What Exactly are Hand Crafted Spirits?
Handcrafted and artisanal are very popular buzz words in the spirit, brewing and food industries. Everyone seems to be claiming that their spirits or brews or food are handmade or artisanal.
But what does this mean?
According to some definitions, craft distillers must distill and bottle on-site, be independently owned and sell less than 100,000 cases a year. Alcoholic beverage industry members cannot own more than 25% of the distillery.
Well, that certainly clarifies things.
But, what does this really mean?
Well, step into Cooperstown Distillery and you will find out what this really means. Gene, the owner, is passionate about what he does. He and his team carefully go through every step by hand, including filling and labeling the bottles. They will not let a drop out of the distillery until it meets their very high standards.
Meet Gene Marra
Gene Marra is the owner and Distiller. He has a long history in the food and beverage industry, first as a Culinary Institute of America trained chef, then as a winemaker and a restaurant consultant. He opened Cooperstown Distillery 5 years ago. Gene is as passionate about Cooperstown and local sourcing as he is about distilling.
Gene originally came to Cooperstown with the idea of marrying baseball and spirits. All of the original professional ballparks were owned by brewers. Gene created a patented baseball bourbon bottle with a baseball diamond underneath and an ash finish stopper. Baseball fans will know that bats are made of ash.
Distilling at the Cooperstown Distillery
Gene took us into the back to see the distilleries and explained the whole process of making spirits. The stills were fascinating and beautiful. And, small–only 40 gallons compared to stills that have tens of thousands of gallons.
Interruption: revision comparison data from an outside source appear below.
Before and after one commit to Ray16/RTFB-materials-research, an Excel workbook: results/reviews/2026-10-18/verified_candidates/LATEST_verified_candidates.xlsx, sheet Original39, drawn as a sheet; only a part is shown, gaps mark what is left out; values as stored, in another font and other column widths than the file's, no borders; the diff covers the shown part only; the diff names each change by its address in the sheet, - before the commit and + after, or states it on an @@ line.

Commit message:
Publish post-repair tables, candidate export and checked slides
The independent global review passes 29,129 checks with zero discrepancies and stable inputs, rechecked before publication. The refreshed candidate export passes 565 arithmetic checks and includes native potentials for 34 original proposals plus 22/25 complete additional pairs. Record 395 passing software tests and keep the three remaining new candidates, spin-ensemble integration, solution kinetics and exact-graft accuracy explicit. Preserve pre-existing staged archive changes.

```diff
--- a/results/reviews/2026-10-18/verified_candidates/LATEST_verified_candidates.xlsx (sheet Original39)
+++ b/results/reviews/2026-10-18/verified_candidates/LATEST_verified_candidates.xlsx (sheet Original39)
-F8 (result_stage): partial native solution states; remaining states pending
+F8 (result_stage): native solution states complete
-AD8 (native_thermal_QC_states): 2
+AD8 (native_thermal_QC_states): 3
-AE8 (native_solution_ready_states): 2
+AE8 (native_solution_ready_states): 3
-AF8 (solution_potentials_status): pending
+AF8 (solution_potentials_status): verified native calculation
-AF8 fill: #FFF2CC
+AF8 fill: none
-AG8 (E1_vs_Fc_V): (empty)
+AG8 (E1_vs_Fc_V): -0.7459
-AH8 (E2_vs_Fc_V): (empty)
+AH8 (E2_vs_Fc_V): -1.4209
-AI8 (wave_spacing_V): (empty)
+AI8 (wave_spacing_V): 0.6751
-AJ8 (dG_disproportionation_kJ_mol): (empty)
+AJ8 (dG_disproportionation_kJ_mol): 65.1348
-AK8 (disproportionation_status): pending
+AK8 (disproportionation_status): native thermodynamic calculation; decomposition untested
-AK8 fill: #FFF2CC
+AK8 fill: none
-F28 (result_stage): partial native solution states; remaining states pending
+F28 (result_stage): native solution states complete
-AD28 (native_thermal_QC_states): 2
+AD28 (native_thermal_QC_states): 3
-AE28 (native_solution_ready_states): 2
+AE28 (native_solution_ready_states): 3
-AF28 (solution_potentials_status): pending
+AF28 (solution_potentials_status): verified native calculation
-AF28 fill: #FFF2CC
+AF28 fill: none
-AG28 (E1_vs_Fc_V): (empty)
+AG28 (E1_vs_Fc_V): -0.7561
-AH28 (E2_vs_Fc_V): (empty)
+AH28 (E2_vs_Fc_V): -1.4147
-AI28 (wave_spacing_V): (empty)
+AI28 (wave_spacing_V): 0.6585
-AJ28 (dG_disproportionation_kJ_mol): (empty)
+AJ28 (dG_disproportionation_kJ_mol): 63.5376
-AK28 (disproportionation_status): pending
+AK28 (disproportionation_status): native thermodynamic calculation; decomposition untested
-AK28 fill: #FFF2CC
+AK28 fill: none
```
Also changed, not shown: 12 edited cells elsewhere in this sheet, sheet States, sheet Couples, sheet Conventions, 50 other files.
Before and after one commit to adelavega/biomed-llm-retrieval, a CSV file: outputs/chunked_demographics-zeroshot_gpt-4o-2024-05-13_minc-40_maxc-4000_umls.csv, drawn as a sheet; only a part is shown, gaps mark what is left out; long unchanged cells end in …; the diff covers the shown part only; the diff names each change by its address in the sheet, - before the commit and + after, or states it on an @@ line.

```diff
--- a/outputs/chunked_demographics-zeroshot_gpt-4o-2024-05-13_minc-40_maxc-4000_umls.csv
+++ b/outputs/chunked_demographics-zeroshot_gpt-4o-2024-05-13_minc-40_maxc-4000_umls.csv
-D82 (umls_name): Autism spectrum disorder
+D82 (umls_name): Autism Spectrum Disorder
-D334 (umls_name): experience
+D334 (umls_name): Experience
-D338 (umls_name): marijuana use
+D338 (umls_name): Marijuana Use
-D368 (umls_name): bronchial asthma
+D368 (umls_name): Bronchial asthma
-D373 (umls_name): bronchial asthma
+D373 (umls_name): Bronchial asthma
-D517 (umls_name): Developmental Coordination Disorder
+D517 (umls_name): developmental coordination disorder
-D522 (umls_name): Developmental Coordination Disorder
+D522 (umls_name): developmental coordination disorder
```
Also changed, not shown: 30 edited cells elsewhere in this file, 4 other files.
My favorite part was his explanations of the heads, hearts and tails at the very end of the distilling process.The heads come out of the still first and are not drinkable. They are used for cleaning and lighting grills and smell like nail polish remover. The hearts are the sweet spot of what they bottle and sell. The tails are the very end and they are saved to be re-distilled.
The big distillers use mechanization and timers to separate the heads, hearts and tails. That means some heads and tails can end up in the bottle. In craft distillers, this is a sensory process. They taste and smell the difference between heads, hearts and tails. That’s one of the reasons that craft spirits are more refined.
And Then The Tasting Began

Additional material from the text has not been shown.